Continue reading Reading the Web

At My Reading

Last night, for the first time, I was invited to read my poetry to an audience.

The Stanford Journal of Asian American Studies emailed me a couple weeks ago saying that they had selected my poem to be published in the special literary edition of their journal.  The email came as a complete surprise – the creative writing email list sounds out dozen of publication opportunities, and if I have material that fits the specifications I submit it, but I had totally forgotten that I had submitted anything to the Asian American Studies Journal.

The reading was held in one of the dining rooms in the Faculty Club.  I’ve always heard good things about how nice the Faculty Club is, and I am so pleased to have experienced it myself before I graduate in a couple weeks.  A very nice dinner was served, and I sat at a table towards the front with about ten other people I had never met before.  For the most part we made polite table conversation, but I had an interesting discussion about New York and graffiti among other things with Shimon Tanaka who was seated to my left.  Shimon is a teacher in the Creative Writing department, and one of the three featured readers of the night.  In addition to being very friendly and great to talk to, his reading from a short story he’d written about two Japanese boys was one of the best of the night.  The readings varied in style, genre, and quality, but over all I had a good time, and I got to read two of my poems – “The Apsara,” which was featured in the journal, and “Kept Close.”  I’ve included the text of the “The Apsara” below, or you can read both poems on my website rwright.me.

***

The Apsara
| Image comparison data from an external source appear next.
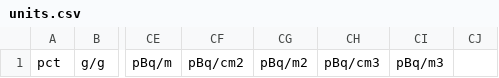
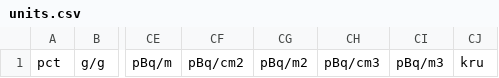
Before and after one commit to pnnl/Radiopurity-database-assistant, a CSV file: dunetoolkit/units.csv, drawn as a sheet; only a part is shown, gaps mark what is left out; the diff names each change by its address in the sheet, - before the commit and + after, or states it on an @@ line.

Commit message:
Adding kru (the measurement for 10^3 decays/day/kg) to the list of units

```diff
--- a/dunetoolkit/units.csv
+++ b/dunetoolkit/units.csv
-CJ1: (empty)
+CJ1: kru
```
Also changed, not shown: 2 other files.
Hewn free from the sandstone block, I danced into air
And my feet, commanded by the god-king of a Cambodian empire,
Pointed themselves, anklet-enclosed, in the shape of a prayer.

Slowly, sinuously, my arm rose above my head, my fingers flared
And arched towards my sister dancing by my side, part of thousands in our choir
Hewn free from the sandstone block; we danced into air.

Today, in shades of gray, lichen and rain stains twist across my hair
Entwining my jeweled headdress with the passing time, dappling the three rising spires
Crowning my brow, delicately-balanced, in the shape of a prayer.

Hindu at conception, I now dance for the Buddha, for I shall do what the god-king declares.
Attended by the pious few draped in vivid orange who worship here, divinely inspired,
We still, hewn free from the sandstone block, dance into air.

Hundreds now trek daily to capture my frozen image within a camera, and stare
At the detailed girdles kissing our hips and our silver skin, much admired,
Baring itself, polished by fingertips, in the shape of a prayer.

Unable to leave this temple of Angkor, my movements shall forever belong to the Khmer
But I am proud to uphold their hopes and heavenly appeals as I turn and twist and never tire:
Hewn free from the sandstone block, I shall forever dance into air
Arching myself, bound and beloved, in the shape of a prayer.